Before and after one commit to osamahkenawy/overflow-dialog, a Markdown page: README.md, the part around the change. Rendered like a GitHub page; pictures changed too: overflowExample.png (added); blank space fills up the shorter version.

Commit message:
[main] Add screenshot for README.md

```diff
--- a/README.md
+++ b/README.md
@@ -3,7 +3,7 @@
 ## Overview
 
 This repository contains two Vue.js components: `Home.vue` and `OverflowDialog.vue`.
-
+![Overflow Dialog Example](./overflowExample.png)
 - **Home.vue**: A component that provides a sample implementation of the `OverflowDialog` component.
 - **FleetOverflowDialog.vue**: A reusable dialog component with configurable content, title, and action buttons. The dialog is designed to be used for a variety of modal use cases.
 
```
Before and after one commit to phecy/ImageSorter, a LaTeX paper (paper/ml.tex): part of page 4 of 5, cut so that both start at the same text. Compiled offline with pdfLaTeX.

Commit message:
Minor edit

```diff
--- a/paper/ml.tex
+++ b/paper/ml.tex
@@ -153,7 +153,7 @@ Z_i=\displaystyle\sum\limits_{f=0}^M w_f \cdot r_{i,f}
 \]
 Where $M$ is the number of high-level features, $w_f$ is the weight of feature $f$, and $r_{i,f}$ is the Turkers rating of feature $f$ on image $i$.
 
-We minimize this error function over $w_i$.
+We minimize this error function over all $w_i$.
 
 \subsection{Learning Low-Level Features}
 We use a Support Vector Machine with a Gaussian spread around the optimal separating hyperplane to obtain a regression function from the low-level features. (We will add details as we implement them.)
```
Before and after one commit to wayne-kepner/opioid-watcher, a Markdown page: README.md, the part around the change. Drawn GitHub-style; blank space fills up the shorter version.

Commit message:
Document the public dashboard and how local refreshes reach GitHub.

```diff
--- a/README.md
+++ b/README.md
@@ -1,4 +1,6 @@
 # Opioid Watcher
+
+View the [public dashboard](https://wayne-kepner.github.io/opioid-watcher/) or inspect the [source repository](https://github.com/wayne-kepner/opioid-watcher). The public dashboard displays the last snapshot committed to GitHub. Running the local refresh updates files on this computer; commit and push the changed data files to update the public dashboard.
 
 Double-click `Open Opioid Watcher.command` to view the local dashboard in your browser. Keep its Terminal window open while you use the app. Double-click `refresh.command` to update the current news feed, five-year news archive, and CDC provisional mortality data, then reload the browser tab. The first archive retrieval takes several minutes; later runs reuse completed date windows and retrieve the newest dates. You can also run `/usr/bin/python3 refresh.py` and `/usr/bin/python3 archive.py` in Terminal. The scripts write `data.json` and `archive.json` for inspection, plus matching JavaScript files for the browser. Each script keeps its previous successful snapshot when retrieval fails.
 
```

→ EXERCISE
Tell how many lines of the listing include the word "page"; the number alone is the answer.

→ TASK ANSWER
3